+++ Data supplied

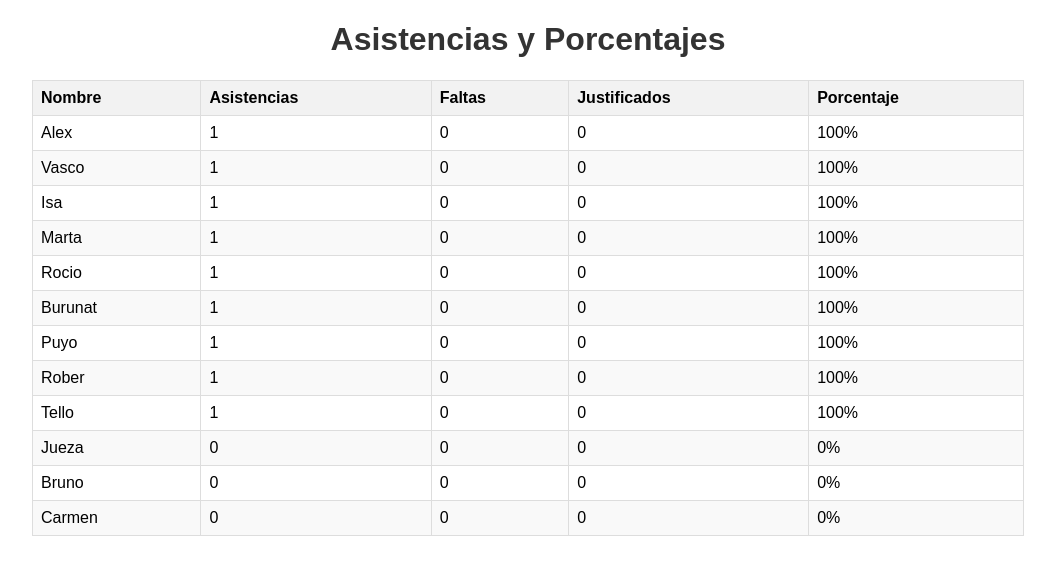
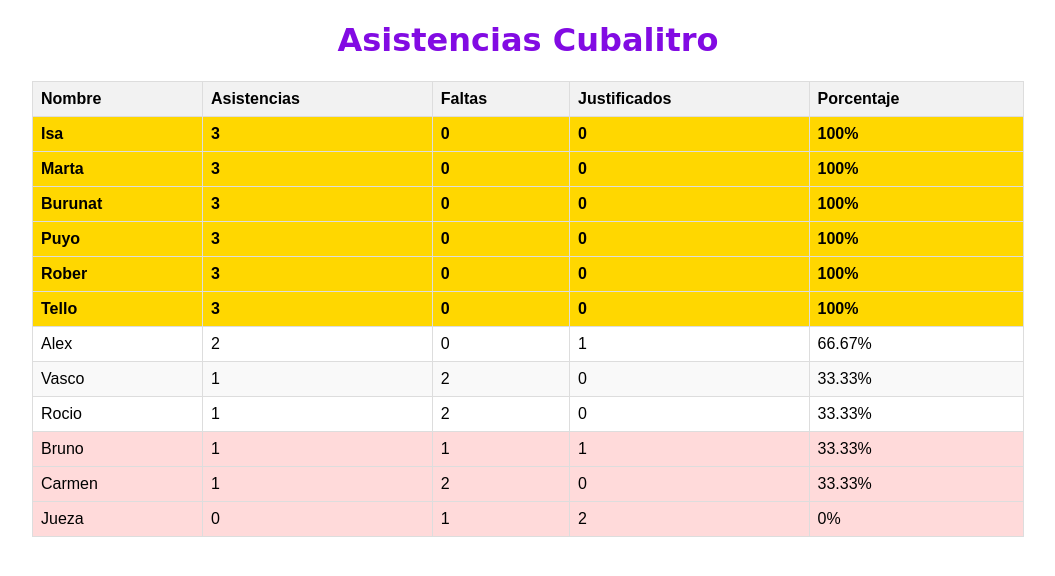
Before and after one commit to AlexAs333/AsistenciasCubalitro, a plain HTML site: page index.html in a window 1280 px wide. Shown: the whole page, without its empty margins (112-1167 px from the left). Drawn offline with Linux system fonts and the light colour scheme.

Commit message:
2*cum + estilo competicion

```diff
--- a/index.html
+++ b/index.html
@@ -7,7 +7,7 @@
     <link rel="stylesheet" href="styles.css">
 </head>
 <body>
-    <h1>Asistencias y Porcentajes</h1>
+    <h1>Asistencias Cubalitro</h1>
     <table id="asistenciasTable">
         <thead>
             <tr>
--- a/script.js
+++ b/script.js
@@ -1,34 +1,93 @@
 fetch('data.txt')
   .then(response => response.text())
   .then(data => {
-        // Dividir los datos en líneas
-        const rows = data.trim().split('\n');
+    // Dividir en líneas y descartar comentarios "//"
+    const allLines = data.split('\n');
+    const relevantLines = [];
+    for (let i = 0; i < allLines.length; i++) {
+      const line = allLines[i].trim();
+      if (line.startsWith('//')) break;
+      if (line !== '') relevantLines.push(line);
+    }
 
-        // Procesar cada línea y calcular el porcentaje
-        const parsedData = rows.map(row => {
-            const [nombre, asistencias, faltas, justificados] = row.split(';');
-            const total = parseInt(asistencias) + parseInt(faltas) + parseInt(justificados);
-            const porcentaje = total > 0
-                ? ((parseInt(asistencias) / total) * 100).toFixed(2)
-                : 0; // Si el total es 0, asignar porcentaje como 0
+    // La primera línea es el número total
+    const totalNumero = parseInt(relevantLines[0]);
+
+    // Procesar los datos
+    const parsedData = relevantLines.slice(1).map(row => {
+      const [nombre, asistencias, justificados] = row.split(';');
+      const asistenciasInt = parseInt(asistencias);
+      const justificadosInt = parseInt(justificados);
+      const faltas = totalNumero - asistenciasInt - justificadosInt;
+      const porcentaje = totalNumero > 0
+        ? ((asistenciasInt / totalNumero) * 100).toFixed(2)
+        : 0;
       return {
         nombre,
-                asistencias: parseInt(asistencias),
-                faltas: parseInt(faltas),
-                justificados: parseInt(justificados),
-                porcentaje: parseFloat(porcentaje)
+        asistencias: asistenciasInt,
+        faltas,
+        justificados: justificadosInt,
+        porcentaje: parseFloat(porcentaje),
+        color: ''
       };
     });
 
     // Ordenar por porcentaje descendente
     parsedData.sort((a, b) => b.porcentaje - a.porcentaje);
 
+    // Marcar los 3 últimos en rojo
+    if (parsedData.length >= 3) {
+      for (let i = parsedData.length - 3; i < parsedData.length; i++) {
+        parsedData[i].color = 'red';
+      }
+    }
+
+    // Asignar medallas
+    if (parsedData.length > 0) {
+      const oro = parsedData[0].porcentaje;
+      const oroCount = parsedData.filter(d => d.porcentaje === oro).length;
+
+      if (oroCount > 1) {
+        for (let i = 0; i < oroCount; i++) {
+          parsedData[i].color = 'gold';
+        }
+      } else {
+        parsedData[0].color = 'gold';
+
+        if (parsedData.length > 1) {
+          const plata = parsedData[1].porcentaje;
+          const plataCount = parsedData.filter(d => d.porcentaje === plata).length;
+
+          if (plataCount > 1) {
+            for (let i = 1; i < 1 + plataCount; i++) {
+              parsedData[i].color = 'silver';
+            }
+          } else {
+            parsedData[1].color = 'silver';
+
+            if (parsedData.length > 2) {
+              const bronce = parsedData[2].porcentaje;
+              const bronceCount = parsedData.filter(d => d.porcentaje === bronce).length;
+
+              if (bronceCount > 1) {
+                // No asignar bronce si hay empate
+              } else {
+                parsedData[2].color = 'bronze';
+              }
+            }
+          }
+        }
+      }
+    }
+
     // Renderizar la tabla
     const tableBody = document.querySelector('#asistenciasTable tbody');
-        tableBody.innerHTML = ''; // Limpiar la tabla antes de llenarla
+    tableBody.innerHTML = '';
 
-        parsedData.forEach(({ nombre, asistencias, faltas, justificados, porcentaje }) => {
+    parsedData.forEach(item => {
+      const { nombre, asistencias, faltas, justificados, porcentaje, color } = item;
       const row = document.createElement('tr');
+      if (color) row.classList.add(color);
       row.innerHTML = `
         <td>${nombre}</td>
         <td>${asistencias}</td>
--- a/styles.css
+++ b/styles.css
@@ -1,3 +1,4 @@
+/* Estilos generales */
 body {
     font-family: Arial, sans-serif;
     margin: 20px;
@@ -5,9 +6,11 @@ body {
 }
 
 h1 {
-    color: #333;
+    font-family: "Lucida Handwriting", cursive;
+    color: #820be3;
 }
 
+/* Estilos para la tabla */
 table {
     margin: 0 auto;
     border-collapse: collapse;
@@ -31,3 +34,24 @@ tr:nth-child(even) {
 tr:hover {
     background-color: #f1f1f1;
 }
+
+/* Estilos para las posiciones */
+.gold {
+    background-color: gold !important;
+    font-weight: bold;
+}
+
+.silver {
+    background-color: silver !important;
+    font-weight: bold;
+}
+
+.bronze {
+    background-color: #cd7f32 !important;
+    font-weight: bold;
+}
+
+/* Últimos puestos en rojo */
+.red {
+    background-color: #ffdada !important;
+}
```
Also changed, not shown: data.txt. Lines whose indentation alone changed are shown as unchanged.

++++++

Using the material above, work out how many lines contain the string "oroCount". Give that number alone.

▶ _Reply to the task_: 3